Directed by Mick Jackson and with Rachel Weisz and Timothy Spall facing off as Lipstadt and Irving respectively, Denial is a riveting examination of a case that held Irving accountable for the deliberate skewing of facts in a bid to rewrite history to suit his own agenda. Despite the very broad implications of the outcome of the trial, this is a very contained film with most of the goings-on confined to lawyer’s offices and court rooms, a visit to the site of the Auschwitz concentration camp the only exception. Very much privileging dialogue over action, the film relies very heavily on the performances of the various actors to make the course of events engaging and easy for the audience to understand. As such, everybody does a terrific job in that regard with Weisz and Spall leaving you in no doubt how much these two real life characters hate each other. Andrew Scott is very disconcerting at times as the creepily clinical, but highly skilled solicitor Anthony Julius, the man who represented Princess Diana in her divorce from Prince Charles, while Tom Wilkinson is the perfect combination of weariness, wisdom and courtroom cunning as barrister Richard Rampton. Also remarkably assured in her role as Laura Tyler – a young paralegal assisting Julius – is South Africa-born, New Zealand actress Caren Pistorious, who cut her teeth on Australian television. Starting off with a deer-in-headlights naivety in what is a remarkably important case with which to launch a legal career she’s not even sure she wants, Laura cannot hide her distaste for Irving when they first meet, but she ultimately emerges as a highly competent and critical member of the legal team.
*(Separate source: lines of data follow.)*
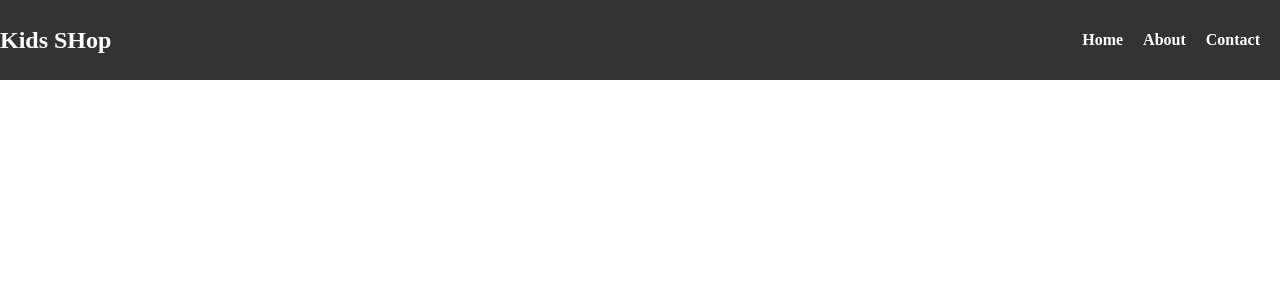
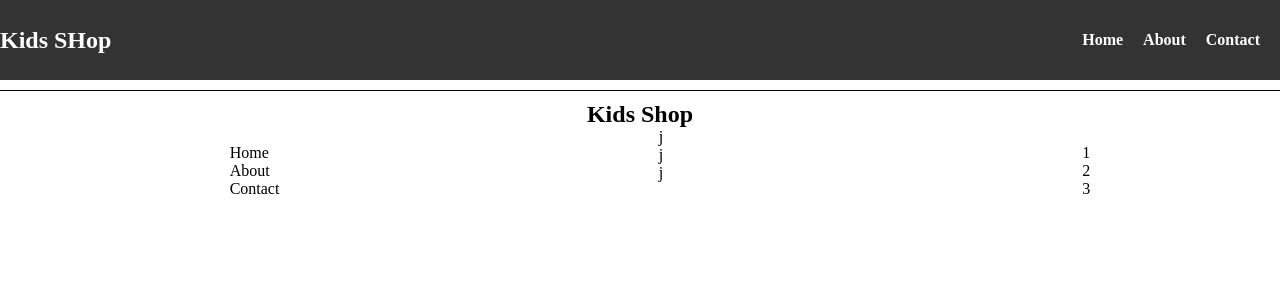
Before and after one commit to maksymskvr1324/Shop_kids, a React (Create React App) app: page / in a window 1280 px wide. Shown: the top 300 px of the page. Built offline with nearby package versions, Linux system fonts and the light colour scheme.

Commit message:
add footer content

```diff
--- a/src/App.tsx
+++ b/src/App.tsx
@@ -1,5 +1,6 @@
 import React from 'react';
 import {Navbar} from './components/Home';
+import {Footer} from './components/footer';
 
 
 
@@ -8,8 +9,8 @@ import {Navbar} from './components/Home';
 function App() {
   return (
     <div>
-
       <Navbar />
+      <Footer/>
     </div>
   );
 }
--- a/src/components/footer.tsx
+++ b/src/components/footer.tsx
@@ -0,0 +1,30 @@
+import React from "react";
+
+export function Footer(){
+    return (
+        <footer className="footer">
+            <div className="logo-footer">Kids Shop</div>
+            <div className="footer-content">
+                <div className="">
+                    <ul className="">
+                        <li><a href="/">Home</a></li>
+                        <li><a href="/about">About</a></li>
+                        <li><a href="/contact">Contact</a></li>
+                    </ul>
+                </div>
+                <div className="icons">
+                    <div className="icon">j</div>
+                    <div className="icon">j</div>
+                    <div className="icon">j</div>
+                </div>
+                <div className="other">
+                    <ul className="">
+                        <li><a href="/">1</a></li>
+                        <li><a href="/">2</a></li>
+                        <li><a href="/">3</a></li>
+                    </ul>
+                </div>
+            </div>
+        </footer>
+    )
+}
--- a/src/css/main.css
+++ b/src/css/main.css
@@ -39,3 +39,33 @@ body{
     border-bottom: 2px solid #fff;
     text-align: none;
   }
+
+footer.footer{
+  margin-top: 10px;
+  padding-top: 10px;
+  border-top: 1px solid black;
+}
+
+.logo-footer{
+  text-align: center;
+  font-weight: bold;
+  font-size: 1.5rem;
+}
+
+.footer-content{
+  display: flex;
+  width: 100%;
+}
+
+.footer-content div{
+  margin: 0 auto;
+}
+
+.footer-content div ul li{
+  list-style: none;
+}
+
+.footer-content div ul li a{
+  color: black;
+  text-decoration: none;
+}
```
It is easy to dismiss films like Denial as awards bait, with high profile actors re-enacting true events, but this is very much a story worth telling, ensuring the atrocities of the Holocaust do not fade from public consciousness. It is a complex fight though between the two parties and screenwriter David Hare’s adaptation of Lipstadt’s book makes it easy to follow for those of us who are not lawyers or historians. The filmmakers have endeavoured to remain faithful to actual events, with all of the dialogue in the courtroom scenes taken verbatim from the trial records, albeit edited for brevity, clarity and dramatic license. However, Denial never presents as condescending or overly manipulative. Yes, Irving is characterised as a loathsome individual, but it would be difficult to present him as anything else and it is to Spall’s immense credit that he is willing to take on a despicable character; delivering a knockout performance to boot. Weitz is equally impressive as the feisty American who struggles to understand both the British legal system and the tactics being employed by Julius and his team in a case that ultimately spans four years before the 333-page judgement is delivered.
This might not be the most searing rendition of real life events we have seen on the big screen, but it is pretty impressive nonetheless. Solid performances across the board make Denial an engrossing, thought-provoking, insightful and emotional story. With his first feature film since L.A. Story and The Bodyguard back in the early 1990’s (although he did win an Emmy for his work on 2010 TV movie Temple Grandin), Jackson has made a triumphant return to the big screen with a powerful drama that should make you angry, but should ultimately leave you feeling satisfied that justice prevailed.